Carol ambled in from the garden recently with enough vegetables balanced on her left arm to feed us for a week. A cabbage head, a cauliflower, a swatch of lettuce, four carrots, and a zucchini tucked up under her arm. For some reason we all resist taking a basket to the garden to gather stuff. Or we forget. Or we go there with the intention of bringing back a tomato and end up with eight ears of corn teetering on a forearm. It is the eighth ear that causes the problem. It falls off on the ground. As you grunt your way down to pick it up, ear number seven falls off. You stoop down again for it and six and eight both fall off.

One time-honored way of avoiding a basket is to use your shirt front as a sort of shopping bag to tote produce in from the garden.
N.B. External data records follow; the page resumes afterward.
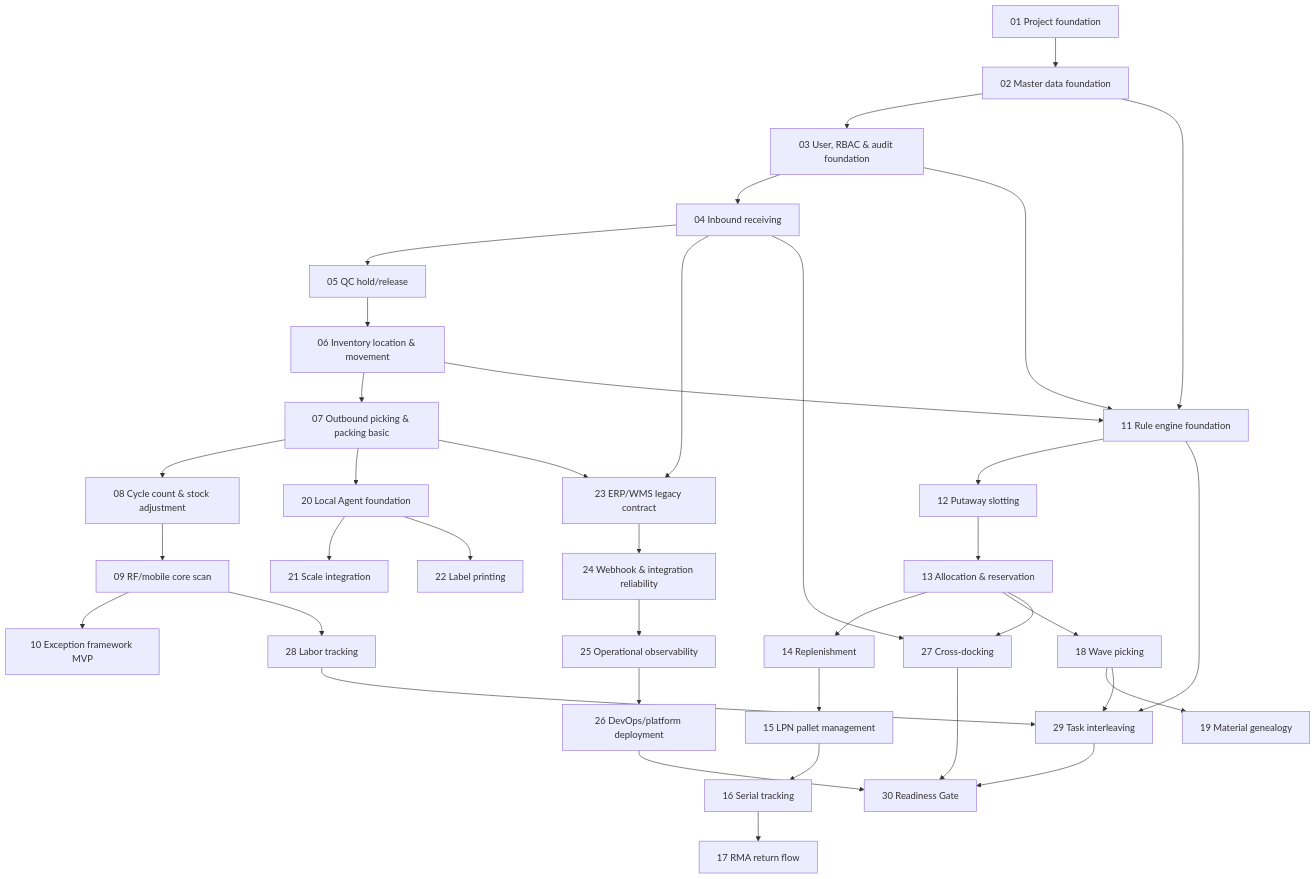
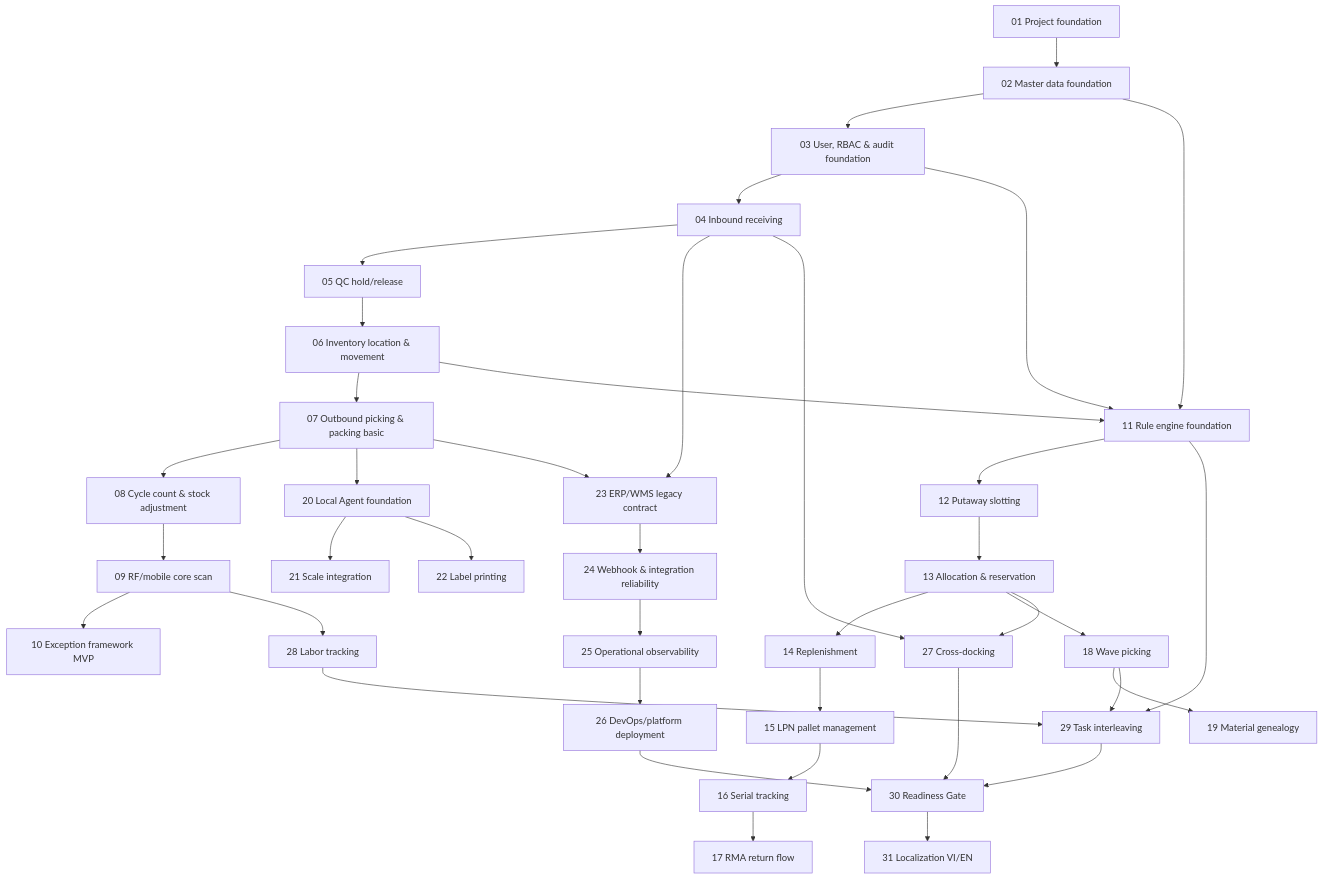
Before and after one commit to minhtalent-dev/nexustock: the diagram in planning/enterprise/phase_dependency_graph.md, drawn with Mermaid. The commit also changed other lines of this file and 12 other files, not shown here.

````diff
--- a/planning/enterprise/phase_dependency_graph.md
+++ b/planning/enterprise/phase_dependency_graph.md
@@ -22,40 +22,41 @@
 ```mermaid
 graph TD
     P01["01 Project foundation"] --> P02["02 Master data foundation"]
     P02 --> P03["03 User, RBAC & audit foundation"]
     P03 --> P04["04 Inbound receiving"]
     P04 --> P05["05 QC hold/release"]
     P05 --> P06["06 Inventory location & movement"]
     P06 --> P07["07 Outbound picking & packing basic"]
     P07 --> P08["08 Cycle count & stock adjustment"]
     P08 --> P09["09 RF/mobile core scan"]
     P09 --> P10["10 Exception framework MVP"]
     P02 --> P11["11 Rule engine foundation"]
     P03 --> P11
     P06 --> P11
     P11 --> P12["12 Putaway slotting"]
     P12 --> P13["13 Allocation & reservation"]
     P13 --> P14["14 Replenishment"]
     P14 --> P15["15 LPN pallet management"]
     P15 --> P16["16 Serial tracking"]
     P16 --> P17["17 RMA return flow"]
     P13 --> P18["18 Wave picking"]
     P18 --> P19["19 Material genealogy"]
     P07 --> P20["20 Local Agent foundation"]
     P20 --> P21["21 Scale integration"]
     P20 --> P22["22 Label printing"]
     P04 --> P23["23 ERP/WMS legacy contract"]
     P07 --> P23
     P23 --> P24["24 Webhook & integration reliability"]
     P24 --> P25["25 Operational observability"]
     P25 --> P26["26 DevOps/platform deployment"]
     P04 --> P27["27 Cross-docking"]
     P13 --> P27
     P09 --> P28["28 Labor tracking"]
     P11 --> P29["29 Task interleaving"]
     P18 --> P29
     P28 --> P29
     P26 --> P30["30 Readiness Gate"]
     P27 --> P30
     P29 --> P30
+    P30 --> P31["31 Localization VI/EN"]
 ```
````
This works okay except that it renders you one-handed and as you use the other to gather in food, you have no way to swat at mosquitoes and flies. Moreover you end up with a dirty shirt.

A hat balanced in a hand makes a fairly good basket substitute but leaves you even more vulnerable to bug attack with a bare head when the other hand is busily occupied, searching out pea pods or some such. Also if you reach a bit beyond a sturdily balanced stance, a hat full of pea pods or some such tends to cascade into the jungle below and retrieval is almost as time-consuming as picking them in the first place. More…